New York Rangers Having Slow Free Agency a Good Sign

Slow Free Agency Good For Rangers

Richard Mackson-USA TODAY Sports

It’s been nine days since the NHL free agency period began. One of the biggest question marks going into this offseason was how the New York Rangers would be able to re-sign 12 of their players or let some of them go. To this point, the players who were expected to leave and cash out did, while one has re-signed and three restricted free agents are looking for long-term deals. Some free agent deals that have been made were defenseman Dan Boyle and grinder Tanner Glass.

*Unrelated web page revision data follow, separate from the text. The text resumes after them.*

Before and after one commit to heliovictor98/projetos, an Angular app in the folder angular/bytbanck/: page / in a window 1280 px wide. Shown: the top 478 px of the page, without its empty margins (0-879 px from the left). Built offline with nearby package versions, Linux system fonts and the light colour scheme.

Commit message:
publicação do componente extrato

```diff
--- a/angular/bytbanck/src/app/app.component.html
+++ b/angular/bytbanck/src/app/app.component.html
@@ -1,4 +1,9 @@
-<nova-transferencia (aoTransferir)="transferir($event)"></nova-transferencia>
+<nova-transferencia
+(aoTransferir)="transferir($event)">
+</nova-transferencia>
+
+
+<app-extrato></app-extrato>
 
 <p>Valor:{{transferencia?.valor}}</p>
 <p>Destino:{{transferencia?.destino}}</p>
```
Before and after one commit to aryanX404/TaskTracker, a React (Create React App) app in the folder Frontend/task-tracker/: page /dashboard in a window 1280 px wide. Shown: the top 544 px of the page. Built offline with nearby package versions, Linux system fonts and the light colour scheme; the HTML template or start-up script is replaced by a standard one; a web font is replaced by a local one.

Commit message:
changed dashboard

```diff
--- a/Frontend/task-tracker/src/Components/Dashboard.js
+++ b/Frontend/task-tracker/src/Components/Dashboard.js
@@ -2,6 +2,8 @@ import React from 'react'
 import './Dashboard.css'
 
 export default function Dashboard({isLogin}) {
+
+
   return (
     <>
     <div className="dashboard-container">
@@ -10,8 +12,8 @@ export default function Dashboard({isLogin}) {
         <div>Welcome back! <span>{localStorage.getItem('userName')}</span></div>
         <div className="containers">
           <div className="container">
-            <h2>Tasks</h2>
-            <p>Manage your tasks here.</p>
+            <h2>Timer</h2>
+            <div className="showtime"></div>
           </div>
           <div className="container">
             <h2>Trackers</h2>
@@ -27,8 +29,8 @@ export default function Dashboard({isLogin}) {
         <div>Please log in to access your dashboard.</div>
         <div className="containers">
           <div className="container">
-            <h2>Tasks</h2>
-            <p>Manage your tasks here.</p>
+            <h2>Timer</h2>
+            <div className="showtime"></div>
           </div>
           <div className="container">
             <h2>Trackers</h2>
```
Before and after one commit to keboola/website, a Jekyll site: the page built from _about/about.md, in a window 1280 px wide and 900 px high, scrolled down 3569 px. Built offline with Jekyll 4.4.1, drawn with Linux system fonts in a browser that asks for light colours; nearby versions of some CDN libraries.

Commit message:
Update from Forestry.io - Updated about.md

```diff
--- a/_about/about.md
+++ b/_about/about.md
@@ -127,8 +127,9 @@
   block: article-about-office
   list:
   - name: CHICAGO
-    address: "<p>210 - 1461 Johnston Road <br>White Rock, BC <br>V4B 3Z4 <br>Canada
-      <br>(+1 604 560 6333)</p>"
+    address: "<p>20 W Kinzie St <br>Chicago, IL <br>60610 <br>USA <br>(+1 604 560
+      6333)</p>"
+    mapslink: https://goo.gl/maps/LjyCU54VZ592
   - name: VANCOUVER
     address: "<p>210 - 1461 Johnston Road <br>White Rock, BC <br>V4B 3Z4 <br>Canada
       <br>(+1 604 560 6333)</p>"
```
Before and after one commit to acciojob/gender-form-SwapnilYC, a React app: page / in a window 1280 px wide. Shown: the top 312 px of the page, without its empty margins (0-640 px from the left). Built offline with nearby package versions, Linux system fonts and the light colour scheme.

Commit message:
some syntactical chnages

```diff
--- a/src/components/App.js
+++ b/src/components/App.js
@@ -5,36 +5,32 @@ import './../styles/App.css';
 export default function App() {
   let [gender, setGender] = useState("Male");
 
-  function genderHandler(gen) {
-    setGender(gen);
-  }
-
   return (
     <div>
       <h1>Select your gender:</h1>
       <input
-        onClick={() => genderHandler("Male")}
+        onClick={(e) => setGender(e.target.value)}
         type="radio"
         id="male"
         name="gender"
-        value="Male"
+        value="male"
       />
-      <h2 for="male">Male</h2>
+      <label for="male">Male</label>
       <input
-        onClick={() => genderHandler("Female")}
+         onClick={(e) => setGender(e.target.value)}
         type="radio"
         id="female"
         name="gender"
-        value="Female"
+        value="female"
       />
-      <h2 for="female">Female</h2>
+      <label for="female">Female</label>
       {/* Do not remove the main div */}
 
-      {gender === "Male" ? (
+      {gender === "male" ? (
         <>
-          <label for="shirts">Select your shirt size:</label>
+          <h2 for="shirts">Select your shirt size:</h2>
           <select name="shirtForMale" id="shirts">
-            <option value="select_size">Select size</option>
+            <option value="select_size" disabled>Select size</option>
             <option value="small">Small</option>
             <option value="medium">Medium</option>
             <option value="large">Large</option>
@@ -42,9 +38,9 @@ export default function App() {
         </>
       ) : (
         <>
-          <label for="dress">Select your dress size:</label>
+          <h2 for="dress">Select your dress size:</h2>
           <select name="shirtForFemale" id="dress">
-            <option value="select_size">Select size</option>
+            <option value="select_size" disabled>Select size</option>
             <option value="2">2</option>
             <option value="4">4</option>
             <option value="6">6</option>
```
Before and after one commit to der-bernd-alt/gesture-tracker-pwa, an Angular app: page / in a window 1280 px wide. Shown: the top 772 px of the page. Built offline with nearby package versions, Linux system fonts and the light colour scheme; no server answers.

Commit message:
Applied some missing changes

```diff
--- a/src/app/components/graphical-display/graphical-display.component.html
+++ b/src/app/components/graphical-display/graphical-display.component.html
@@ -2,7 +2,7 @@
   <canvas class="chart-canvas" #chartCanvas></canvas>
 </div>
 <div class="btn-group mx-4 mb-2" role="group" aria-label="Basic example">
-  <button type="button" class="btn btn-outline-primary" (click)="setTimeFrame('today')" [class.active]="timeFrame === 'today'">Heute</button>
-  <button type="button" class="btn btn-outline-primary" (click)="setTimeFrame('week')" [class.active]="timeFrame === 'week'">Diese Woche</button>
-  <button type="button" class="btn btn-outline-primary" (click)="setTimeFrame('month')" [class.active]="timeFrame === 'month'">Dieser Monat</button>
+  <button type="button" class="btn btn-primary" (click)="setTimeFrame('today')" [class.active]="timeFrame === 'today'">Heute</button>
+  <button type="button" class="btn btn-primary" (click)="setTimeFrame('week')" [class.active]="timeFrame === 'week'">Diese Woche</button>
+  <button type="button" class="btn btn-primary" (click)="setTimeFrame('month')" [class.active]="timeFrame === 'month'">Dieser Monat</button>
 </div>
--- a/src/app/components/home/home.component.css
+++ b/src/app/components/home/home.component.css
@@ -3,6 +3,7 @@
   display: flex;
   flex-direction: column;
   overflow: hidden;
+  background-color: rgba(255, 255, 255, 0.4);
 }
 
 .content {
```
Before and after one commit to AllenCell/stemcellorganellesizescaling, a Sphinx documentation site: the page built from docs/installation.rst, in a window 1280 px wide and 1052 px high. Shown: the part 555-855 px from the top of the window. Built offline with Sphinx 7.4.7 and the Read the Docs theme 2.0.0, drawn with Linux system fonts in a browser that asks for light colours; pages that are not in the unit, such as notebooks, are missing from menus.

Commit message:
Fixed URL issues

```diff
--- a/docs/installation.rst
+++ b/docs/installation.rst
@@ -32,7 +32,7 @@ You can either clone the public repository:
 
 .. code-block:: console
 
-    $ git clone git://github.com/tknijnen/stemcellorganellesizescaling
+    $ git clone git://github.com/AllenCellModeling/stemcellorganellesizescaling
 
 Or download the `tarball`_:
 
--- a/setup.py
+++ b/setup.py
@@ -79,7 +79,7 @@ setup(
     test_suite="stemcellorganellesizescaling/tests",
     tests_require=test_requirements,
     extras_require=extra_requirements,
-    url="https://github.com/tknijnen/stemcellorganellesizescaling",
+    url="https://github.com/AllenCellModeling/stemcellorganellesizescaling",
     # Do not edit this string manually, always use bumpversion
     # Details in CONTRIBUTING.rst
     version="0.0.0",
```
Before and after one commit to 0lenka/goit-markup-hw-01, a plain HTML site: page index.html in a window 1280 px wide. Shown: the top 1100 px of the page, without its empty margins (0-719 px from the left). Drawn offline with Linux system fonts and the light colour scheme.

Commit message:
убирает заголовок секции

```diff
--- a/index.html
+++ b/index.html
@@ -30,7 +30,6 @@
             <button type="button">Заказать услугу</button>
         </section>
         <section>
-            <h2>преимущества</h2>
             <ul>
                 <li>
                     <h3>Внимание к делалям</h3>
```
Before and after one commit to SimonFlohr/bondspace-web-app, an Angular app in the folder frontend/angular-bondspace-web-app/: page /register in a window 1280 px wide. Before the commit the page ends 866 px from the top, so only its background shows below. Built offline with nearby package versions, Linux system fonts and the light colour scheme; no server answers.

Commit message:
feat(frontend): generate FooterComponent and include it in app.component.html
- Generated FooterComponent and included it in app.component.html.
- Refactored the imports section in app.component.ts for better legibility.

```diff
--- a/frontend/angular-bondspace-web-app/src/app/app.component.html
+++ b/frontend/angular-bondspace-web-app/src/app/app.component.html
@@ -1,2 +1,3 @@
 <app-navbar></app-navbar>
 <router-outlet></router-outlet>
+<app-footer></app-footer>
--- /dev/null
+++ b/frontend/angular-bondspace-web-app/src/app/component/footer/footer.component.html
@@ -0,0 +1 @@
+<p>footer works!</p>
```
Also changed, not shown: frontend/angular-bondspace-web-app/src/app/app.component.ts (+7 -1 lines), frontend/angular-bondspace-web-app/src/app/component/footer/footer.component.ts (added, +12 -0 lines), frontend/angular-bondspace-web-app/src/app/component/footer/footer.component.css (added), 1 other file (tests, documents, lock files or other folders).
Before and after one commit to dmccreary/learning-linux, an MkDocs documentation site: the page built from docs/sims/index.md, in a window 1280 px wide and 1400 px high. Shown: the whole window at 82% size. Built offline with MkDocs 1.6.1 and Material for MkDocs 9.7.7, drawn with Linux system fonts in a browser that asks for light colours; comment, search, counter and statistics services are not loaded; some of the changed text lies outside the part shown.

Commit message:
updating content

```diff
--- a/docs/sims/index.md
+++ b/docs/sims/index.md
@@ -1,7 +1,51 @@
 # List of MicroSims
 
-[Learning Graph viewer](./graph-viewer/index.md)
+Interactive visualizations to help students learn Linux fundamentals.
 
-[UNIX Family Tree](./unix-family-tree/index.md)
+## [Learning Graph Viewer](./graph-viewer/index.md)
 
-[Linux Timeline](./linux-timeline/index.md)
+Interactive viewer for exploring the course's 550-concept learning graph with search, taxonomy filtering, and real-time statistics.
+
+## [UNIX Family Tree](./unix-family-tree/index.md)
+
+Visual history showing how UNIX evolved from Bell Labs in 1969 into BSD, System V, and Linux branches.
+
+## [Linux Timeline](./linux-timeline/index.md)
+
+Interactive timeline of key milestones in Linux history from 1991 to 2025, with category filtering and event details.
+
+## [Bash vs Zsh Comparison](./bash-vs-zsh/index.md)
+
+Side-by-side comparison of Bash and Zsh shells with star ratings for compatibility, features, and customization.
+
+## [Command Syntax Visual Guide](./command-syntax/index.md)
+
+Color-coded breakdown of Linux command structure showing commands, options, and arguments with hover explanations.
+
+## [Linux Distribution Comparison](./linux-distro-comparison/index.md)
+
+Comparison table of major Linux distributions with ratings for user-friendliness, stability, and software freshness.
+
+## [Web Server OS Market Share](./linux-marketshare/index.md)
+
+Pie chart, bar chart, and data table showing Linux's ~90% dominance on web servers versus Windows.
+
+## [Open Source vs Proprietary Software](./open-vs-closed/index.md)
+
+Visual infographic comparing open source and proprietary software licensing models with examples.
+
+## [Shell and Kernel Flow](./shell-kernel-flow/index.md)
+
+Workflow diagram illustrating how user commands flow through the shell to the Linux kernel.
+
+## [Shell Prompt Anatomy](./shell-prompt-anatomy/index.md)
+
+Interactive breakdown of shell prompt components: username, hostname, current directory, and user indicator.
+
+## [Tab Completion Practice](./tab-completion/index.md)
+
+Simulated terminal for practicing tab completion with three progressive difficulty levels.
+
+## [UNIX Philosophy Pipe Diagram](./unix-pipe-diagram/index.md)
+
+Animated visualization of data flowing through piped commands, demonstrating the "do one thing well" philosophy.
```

While New York has been mostly silent so far, this can be looked at as a good thing. Thanks to a salary cap, Rangers GM Glen Sather can’t throw out money left and right like he used to to older players who would eventually underachieve. This new CBA, in a way, forces you to build a team rather than go for the big names. The Rangers have a good young core to build around that worked well with their veterans last season.

Speaking of young players, most successful teams win by building from the ground up. We’ve seen it around in every professional sport, and in the NHL it’s even more essential. I mean you’ll have players like Rick Nash and Henrik Lundqvist who’ll take up a good amount of the cap and deservedly so. Chris Kreider, Carl Hagelin and Mats Zuccarello are examples of players the Rangers groomed from their farm system. Don’t you want to see what J.T. Miller and Oscar Lindberg have to offer? Players can only develop in the farm for such a long time before they’ll get called up.

Now that the Rangers have the pieces to build around, minus their salary arbitration hearings they don’t really need free agency. A first line center is a need, but that could always be acquired via trade as well. Fans have wanted Sather to build the farm instead of spending big bucks, and with a championship-caliber team in Madison Square Garden, that chance is now.

Giovanni Mio is a writer for the New York Rangers for RantSports.com. Follow him on TwitterFacebook or add him to your network on Google